The Sea Fairies
15. The Magic Of The Mermaids
When Trot and Cap'n Bill entered the Rose Chamber they found the two mermaids
reclining before an air fountain that was sending thousands of tiny bubbles up through the
"These fountains of air are excellent things," remarked Queen Aquareine, "for they keep
the water fresh and sweet, and that is the more necessary when it is confined by walls, as
it is in this castle. But now, let us counsel together and decide what to do in the
emergency that confronts us."
"How can we tell what to do without knowing what's going to happen?" asked Trot.
"Somethin's sure to happen," said Cap'n Bill.
As if to prove his words, a gong suddenly sounded at their door and in walked a fat little
man clothed all in white, including a white apron and white cap. His face was round and
jolly, and he had a big mustache that curled up at the ends.
"Well, well!" said the little man, spreading out his legs and putting his hands on his hips
as he stood looking at them. "Of all the queer things in the sea, you're the queerest!

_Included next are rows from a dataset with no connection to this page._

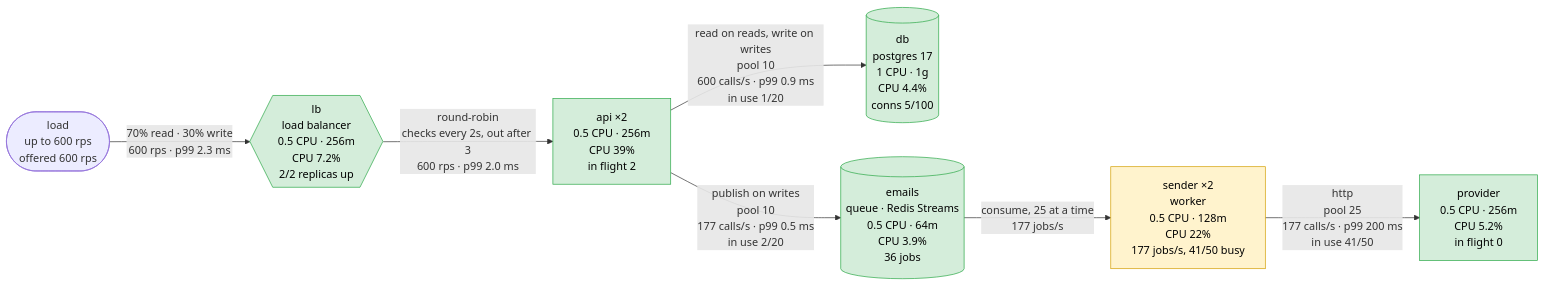
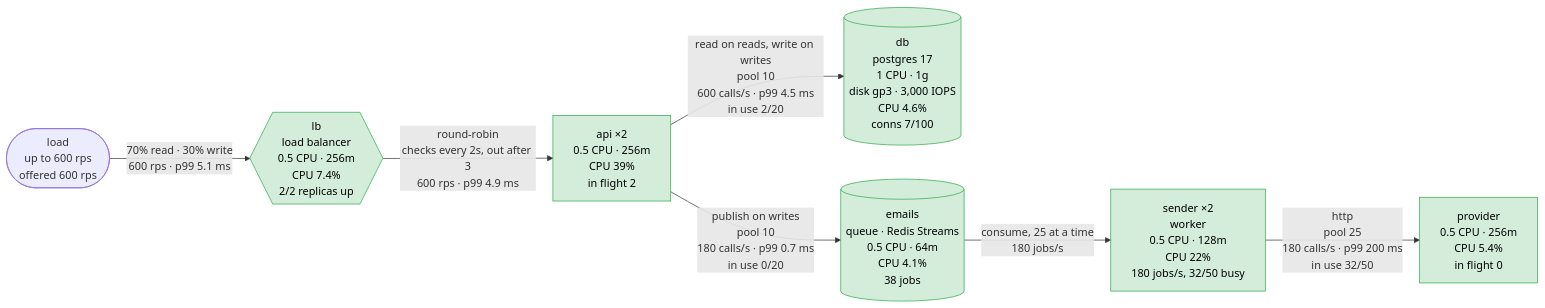
The first of 5 diagrams in scenarios/backed-up-queue/solutions/more-runners/report.md (akinfemi/load-lore), drawn with Mermaid before and after one commit. The commit also changed other lines of this file and 125 other files, not shown here.

````diff
--- a/scenarios/backed-up-queue/solutions/more-runners/report.md
+++ b/scenarios/backed-up-queue/solutions/more-runners/report.md
@@ -15,21 +15,20 @@
 ```mermaid
 flowchart LR
     load(["load<br/>up to 600 rps<br/>offered 600 rps"])
-    lb{{"lb<br/>load balancer<br/>0.5 CPU · 256m<br/>CPU 7.2%<br/>2/2 replicas up"}}
+    lb{{"lb<br/>load balancer<br/>0.5 CPU · 256m<br/>CPU 7.4%<br/>2/2 replicas up"}}
     api["api ×2<br/>0.5 CPU · 256m<br/>CPU 39%<br/>in flight 2"]
-    db[("db<br/>postgres 17<br/>1 CPU · 1g<br/>CPU 4.4%<br/>conns 5/100")]
-    emails[("emails<br/>queue · Redis Streams<br/>0.5 CPU · 64m<br/>CPU 3.9%<br/>36 jobs")]
-    sender["sender ×2<br/>worker<br/>0.5 CPU · 128m<br/>CPU 22%<br/>177 jobs/s, 41/50 busy"]
-    provider["provider<br/>0.5 CPU · 256m<br/>CPU 5.2%<br/>in flight 0"]
-    load -->|"70% read · 30% write<br/>600 rps · p99 2.3 ms"| lb
-    lb -->|"round-robin<br/>checks every 2s, out after 3<br/>600 rps · p99 2.0 ms"| api
-    api -->|"read on reads, write on writes<br/>pool 10<br/>600 calls/s · p99 0.9 ms<br/>in use 1/20"| db
-    api -->|"publish on writes<br/>pool 10<br/>177 calls/s · p99 0.5 ms<br/>in use 2/20"| emails
-    emails -->|"consume, 25 at a time<br/>177 jobs/s"| sender
-    sender -->|"http<br/>pool 25<br/>177 calls/s · p99 200 ms<br/>in use 41/50"| provider
+    db[("db<br/>postgres 17<br/>1 CPU · 1g<br/>disk gp3 · 3,000 IOPS<br/>CPU 4.6%<br/>conns 7/100")]
+    emails[("emails<br/>queue · Redis Streams<br/>0.5 CPU · 64m<br/>CPU 4.1%<br/>38 jobs")]
+    sender["sender ×2<br/>worker<br/>0.5 CPU · 128m<br/>CPU 22%<br/>180 jobs/s, 32/50 busy"]
+    provider["provider<br/>0.5 CPU · 256m<br/>CPU 5.4%<br/>in flight 0"]
+    load -->|"70% read · 30% write<br/>600 rps · p99 5.1 ms"| lb
+    lb -->|"round-robin<br/>checks every 2s, out after 3<br/>600 rps · p99 4.9 ms"| api
+    api -->|"read on reads, write on writes<br/>pool 10<br/>600 calls/s · p99 4.5 ms<br/>in use 2/20"| db
+    api -->|"publish on writes<br/>pool 10<br/>180 calls/s · p99 0.7 ms<br/>in use 0/20"| emails
+    emails -->|"consume, 25 at a time<br/>180 jobs/s"| sender
+    sender -->|"http<br/>pool 25<br/>180 calls/s · p99 200 ms<br/>in use 32/50"| provider
     classDef ok fill:#d4edda,stroke:#28a745,color:#000
     classDef warm fill:#fff3cd,stroke:#d39e00,color:#000
     classDef hot fill:#f8d7da,stroke:#dc3545,color:#000
-    class lb,api,db,emails,provider ok
-    class sender warm
+    class lb,api,db,emails,sender,provider ok
 ```
````
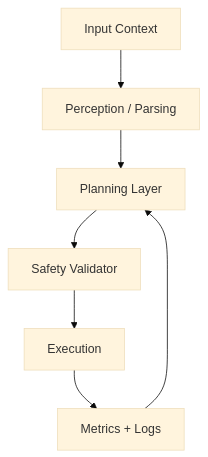
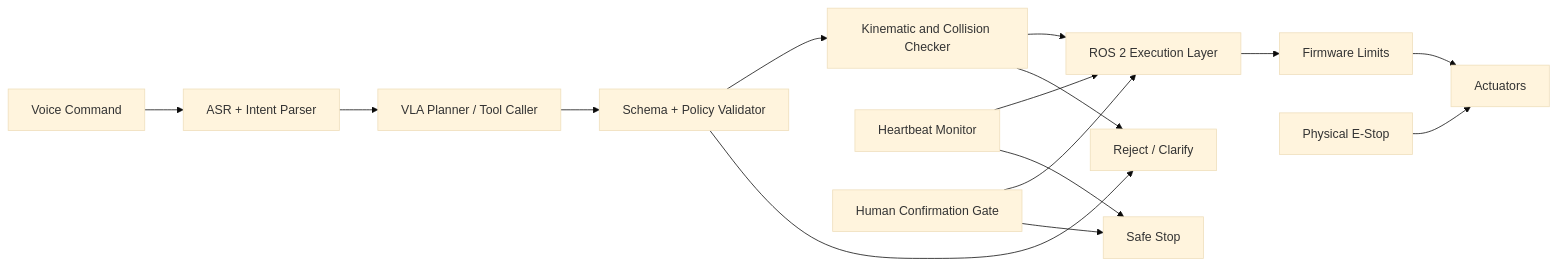
Before and after one commit to MariumAfzal2703/physical-ai-humanoid-robotics-textbook: the diagram in docs/module-4-vla/action-safety-runtime-verification.mdx, drawn with Mermaid (base theme). The commit also changed other lines of this file and 31 other files, not shown here.

````diff
--- a/docs/module-4-vla/action-safety-runtime-verification.mdx
+++ b/docs/module-4-vla/action-safety-runtime-verification.mdx
@@ -125,9 +119,19 @@
 ```mermaid
-flowchart TD
-  A[Input Context] --> B[Perception / Parsing]
-  B --> C[Planning Layer]
-  C --> D[Safety Validator]
-  D --> E[Execution]
-  E --> F[Metrics + Logs]
-  F --> C
+flowchart LR
+  A[Voice Command] --> B[ASR + Intent Parser]
+  B --> C[VLA Planner / Tool Caller]
+  C --> D[Schema + Policy Validator]
+  D --> E[Kinematic and Collision Checker]
+  E --> F[ROS 2 Execution Layer]
+  F --> G[Firmware Limits]
+  G --> H[Actuators]
+
+  I[Heartbeat Monitor] --> F
+  J[Human Confirmation Gate] --> F
+  K[Physical E-Stop] --> H
+
+  D --> L[Reject / Clarify]
+  E --> L
+  I --> M[Safe Stop]
+  J --> M
 ```
````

"Don't bunch us that way!" protested Cap'n Bill.
"You are quite wrong," said Trot. "I'm a--a girl."
"With a fish's tail?" he asked, laughing at her.
"That's only just for a while," she said, "while I'm in the water, you know. When I'm at
home on the land I walk just as you do, an' so does Cap'n Bill."
"But we haven't any gills," remarked the Cap'n, looking closely at the little man's throat,
"so I take it we're not as fishy as some others."
"If you mean me, I must admit you are right," said the little man, twisting his mustache.
"I'm as near a fish as a man can be. But you see, Cap'n, without the gills that make me a
fish, I could not live under water."
"When it comes to that, you've no business to live under water," asserted the sailor. "But I
s'pose you're a slave and can't help it."
"I'm chief cook for that old horror Zog. And that reminds me, good mermaids, or good
people, or good girls and sailors, or whatever you are, that I'm sent here to ask what you'd
like to eat."